*Exercise goal*.
Pictures in the data must not be copied, but everything else should be output exactly.
====
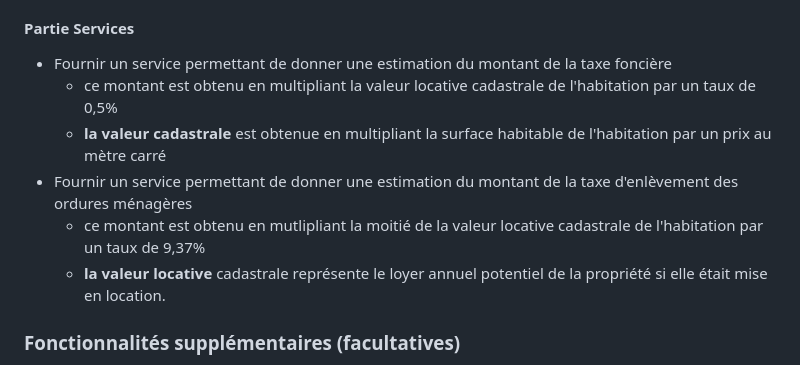
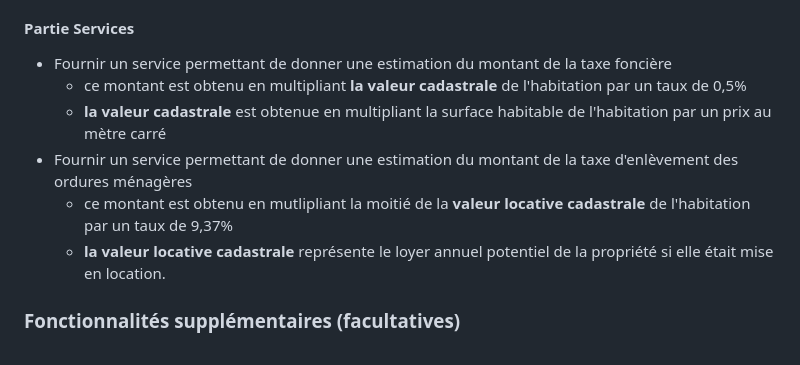
Before and after one commit to yann-ize/exam-module-api, a Markdown page: README.md, the part around the change. Drawn GitHub-style.

```diff
--- a/README.md
+++ b/README.md
@@ -21,11 +21,11 @@ Ces informations seront utilisées par les futures applications mobiles et des s
 #### Partie Services
 
 - Fournir un service permettant de donner une estimation du montant de la taxe foncière
-  - ce montant est obtenu en multipliant la valeur locative cadastrale de l'habitation par un taux de 0,5%
+  - ce montant est obtenu en multipliant **la valeur cadastrale** de l'habitation par un taux de 0,5%
   - **la valeur cadastrale** est obtenue en multipliant la surface habitable de l'habitation par un prix au mètre carré
 - Fournir un service permettant de donner une estimation du montant de la taxe d'enlèvement des ordures ménagères
-  - ce montant est obtenu en mutlipliant la moitié de la valeur locative cadastrale de l'habitation par un taux de 9,37%
-  - **la valeur locative** cadastrale représente le loyer annuel potentiel de la propriété si elle était mise en location.
+  - ce montant est obtenu en mutlipliant la moitié de la **valeur locative cadastrale** de l'habitation par un taux de 9,37%
+  - **la valeur locative cadastrale** représente le loyer annuel potentiel de la propriété si elle était mise en location.
 
 ### Fonctionnalités supplémentaires (facultatives)
 - Permettre l'authentification des utilisateurs
```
====
*Written answer*.
Before and after one commit to yann-ize/exam-module-api, a Markdown page: README.md, the part around the change. Drawn GitHub-style.

```diff
--- a/README.md
+++ b/README.md
@@ -21,11 +21,11 @@ Ces informations seront utilisées par les futures applications mobiles et des s
 #### Partie Services
 
 - Fournir un service permettant de donner une estimation du montant de la taxe foncière
-  - ce montant est obtenu en multipliant la valeur locative cadastrale de l'habitation par un taux de 0,5%
+  - ce montant est obtenu en multipliant **la valeur cadastrale** de l'habitation par un taux de 0,5%
   - **la valeur cadastrale** est obtenue en multipliant la surface habitable de l'habitation par un prix au mètre carré
 - Fournir un service permettant de donner une estimation du montant de la taxe d'enlèvement des ordures ménagères
-  - ce montant est obtenu en mutlipliant la moitié de la valeur locative cadastrale de l'habitation par un taux de 9,37%
-  - **la valeur locative** cadastrale représente le loyer annuel potentiel de la propriété si elle était mise en location.
+  - ce montant est obtenu en mutlipliant la moitié de la **valeur locative cadastrale** de l'habitation par un taux de 9,37%
+  - **la valeur locative cadastrale** représente le loyer annuel potentiel de la propriété si elle était mise en location.
 
 ### Fonctionnalités supplémentaires (facultatives)
 - Permettre l'authentification des utilisateurs
```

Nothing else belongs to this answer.